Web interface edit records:
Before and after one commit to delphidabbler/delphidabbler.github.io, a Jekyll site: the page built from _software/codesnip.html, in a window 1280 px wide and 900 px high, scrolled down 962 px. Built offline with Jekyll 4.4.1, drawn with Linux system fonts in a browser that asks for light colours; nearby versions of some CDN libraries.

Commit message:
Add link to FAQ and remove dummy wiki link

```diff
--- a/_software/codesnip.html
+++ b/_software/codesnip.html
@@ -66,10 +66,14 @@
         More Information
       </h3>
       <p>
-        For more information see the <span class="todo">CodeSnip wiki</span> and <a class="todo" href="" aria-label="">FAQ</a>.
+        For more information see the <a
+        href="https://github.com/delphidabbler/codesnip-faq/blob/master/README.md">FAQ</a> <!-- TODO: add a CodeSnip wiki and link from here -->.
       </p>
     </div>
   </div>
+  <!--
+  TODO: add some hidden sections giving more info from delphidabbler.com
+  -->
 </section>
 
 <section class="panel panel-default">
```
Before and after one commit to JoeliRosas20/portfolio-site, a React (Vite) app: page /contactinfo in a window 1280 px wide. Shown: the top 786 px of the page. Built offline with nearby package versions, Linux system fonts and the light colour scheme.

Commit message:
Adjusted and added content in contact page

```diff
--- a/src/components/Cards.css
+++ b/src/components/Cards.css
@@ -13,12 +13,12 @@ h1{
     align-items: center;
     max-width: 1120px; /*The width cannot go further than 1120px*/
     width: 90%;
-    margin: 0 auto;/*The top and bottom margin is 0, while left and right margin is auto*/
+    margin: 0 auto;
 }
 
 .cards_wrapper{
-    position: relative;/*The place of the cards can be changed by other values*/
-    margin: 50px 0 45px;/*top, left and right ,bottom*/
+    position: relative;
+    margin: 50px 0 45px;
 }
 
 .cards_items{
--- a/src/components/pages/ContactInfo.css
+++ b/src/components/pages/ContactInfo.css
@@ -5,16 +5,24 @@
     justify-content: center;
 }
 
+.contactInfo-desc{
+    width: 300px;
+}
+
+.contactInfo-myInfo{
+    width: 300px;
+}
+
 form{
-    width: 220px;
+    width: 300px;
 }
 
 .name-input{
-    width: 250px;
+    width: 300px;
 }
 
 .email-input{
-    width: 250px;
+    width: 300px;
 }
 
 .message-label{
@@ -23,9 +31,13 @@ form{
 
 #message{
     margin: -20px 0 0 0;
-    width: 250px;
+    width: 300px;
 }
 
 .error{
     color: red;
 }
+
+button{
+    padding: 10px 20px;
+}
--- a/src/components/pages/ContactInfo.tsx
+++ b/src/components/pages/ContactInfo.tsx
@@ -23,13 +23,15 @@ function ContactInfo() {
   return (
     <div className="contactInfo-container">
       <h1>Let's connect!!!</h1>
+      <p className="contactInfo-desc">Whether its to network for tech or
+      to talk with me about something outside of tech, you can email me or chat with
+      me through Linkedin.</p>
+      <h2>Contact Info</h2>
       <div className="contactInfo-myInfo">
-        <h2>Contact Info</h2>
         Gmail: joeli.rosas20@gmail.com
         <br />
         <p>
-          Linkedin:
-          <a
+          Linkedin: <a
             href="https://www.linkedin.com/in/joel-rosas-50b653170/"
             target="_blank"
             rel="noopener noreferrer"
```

## [GOAL OF THE EXERCISE]
Give back the records above, character for character.

## [SOLUTION]
Before and after one commit to delphidabbler/delphidabbler.github.io, a Jekyll site: the page built from _software/codesnip.html, in a window 1280 px wide and 900 px high, scrolled down 962 px. Built offline with Jekyll 4.4.1, drawn with Linux system fonts in a browser that asks for light colours; nearby versions of some CDN libraries.

Commit message:
Add link to FAQ and remove dummy wiki link

```diff
--- a/_software/codesnip.html
+++ b/_software/codesnip.html
@@ -66,10 +66,14 @@
         More Information
       </h3>
       <p>
-        For more information see the <span class="todo">CodeSnip wiki</span> and <a class="todo" href="" aria-label="">FAQ</a>.
+        For more information see the <a
+        href="https://github.com/delphidabbler/codesnip-faq/blob/master/README.md">FAQ</a> <!-- TODO: add a CodeSnip wiki and link from here -->.
       </p>
     </div>
   </div>
+  <!--
+  TODO: add some hidden sections giving more info from delphidabbler.com
+  -->
 </section>
 
 <section class="panel panel-default">
```
Before and after one commit to JoeliRosas20/portfolio-site, a React (Vite) app: page /contactinfo in a window 1280 px wide. Shown: the top 786 px of the page. Built offline with nearby package versions, Linux system fonts and the light colour scheme.

Commit message:
Adjusted and added content in contact page

```diff
--- a/src/components/Cards.css
+++ b/src/components/Cards.css
@@ -13,12 +13,12 @@ h1{
     align-items: center;
     max-width: 1120px; /*The width cannot go further than 1120px*/
     width: 90%;
-    margin: 0 auto;/*The top and bottom margin is 0, while left and right margin is auto*/
+    margin: 0 auto;
 }
 
 .cards_wrapper{
-    position: relative;/*The place of the cards can be changed by other values*/
-    margin: 50px 0 45px;/*top, left and right ,bottom*/
+    position: relative;
+    margin: 50px 0 45px;
 }
 
 .cards_items{
--- a/src/components/pages/ContactInfo.css
+++ b/src/components/pages/ContactInfo.css
@@ -5,16 +5,24 @@
     justify-content: center;
 }
 
+.contactInfo-desc{
+    width: 300px;
+}
+
+.contactInfo-myInfo{
+    width: 300px;
+}
+
 form{
-    width: 220px;
+    width: 300px;
 }
 
 .name-input{
-    width: 250px;
+    width: 300px;
 }
 
 .email-input{
-    width: 250px;
+    width: 300px;
 }
 
 .message-label{
@@ -23,9 +31,13 @@ form{
 
 #message{
     margin: -20px 0 0 0;
-    width: 250px;
+    width: 300px;
 }
 
 .error{
     color: red;
 }
+
+button{
+    padding: 10px 20px;
+}
--- a/src/components/pages/ContactInfo.tsx
+++ b/src/components/pages/ContactInfo.tsx
@@ -23,13 +23,15 @@ function ContactInfo() {
   return (
     <div className="contactInfo-container">
       <h1>Let's connect!!!</h1>
+      <p className="contactInfo-desc">Whether its to network for tech or
+      to talk with me about something outside of tech, you can email me or chat with
+      me through Linkedin.</p>
+      <h2>Contact Info</h2>
       <div className="contactInfo-myInfo">
-        <h2>Contact Info</h2>
         Gmail: joeli.rosas20@gmail.com
         <br />
         <p>
-          Linkedin:
-          <a
+          Linkedin: <a
             href="https://www.linkedin.com/in/joel-rosas-50b653170/"
             target="_blank"
             rel="noopener noreferrer"
```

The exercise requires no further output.